John Clark’s Hawaiian Surfing: Traditions from the Past is the focus of today’s New York Times editorial “Big Boards, Banana Stalks, and Everybody in the Waves.” Here’s a quote:
“Two new books and a documentary film, all out this year, are reclaiming the story of surfing as Hawaiians once knew it. They are telling the neglected tale of one little world, on eight little islands—surfing before outsiders took it to California and far beyond. ‘Hawaiian Surfing: Traditions From the Past’ is the most startling of the three. . . . Tracing every reference he can find to surfing, beaches and waves in the Hawaiian language, Mr. Clark shows surfing as a social sport played on a scale unimaginable anywhere today.”
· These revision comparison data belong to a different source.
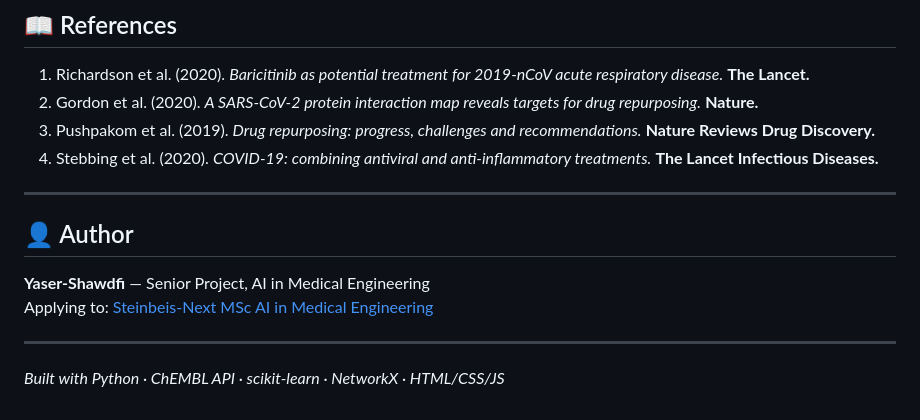
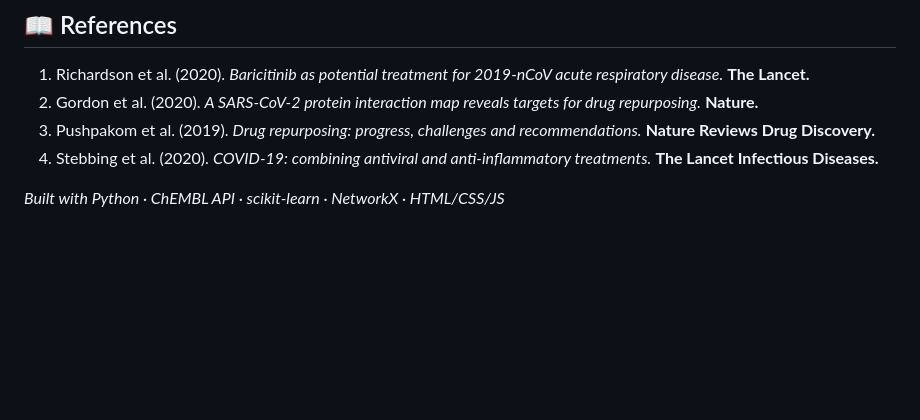
Before and after one commit to Yaser-Shawdfi/drug-reuse, a Markdown page: README.md, the part around the change. GitHub-like rendering; blank space fills up the shorter version.

Commit message:
docs: remove author section

```diff
--- a/README.md
+++ b/README.md
@@ -123,13 +123,6 @@ This project reproduces that discovery logic computationally.
 3. Pushpakom et al. (2019). *Drug repurposing: progress, challenges and recommendations.* **Nature Reviews Drug Discovery.**
 4. Stebbing et al. (2020). *COVID-19: combining antiviral and anti-inflammatory treatments.* **The Lancet Infectious Diseases.**
 
----
 
-## 👤 Author
-
-**Yaser-Shawdfi** — Senior Project, AI in Medical Engineering
-Applying to: [Steinbeis-Next MSc AI in Medical Engineering](https://www.steinbeis-next.de/)
-
----
 
 *Built with Python · ChEMBL API · scikit-learn · NetworkX · HTML/CSS/JS*
```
The other book mentioned in the article is UH Press’s very own Waves of Resistance: Surfing and History in Twentieth-Century Hawai‘i by Isaiah Helekunihi Walker.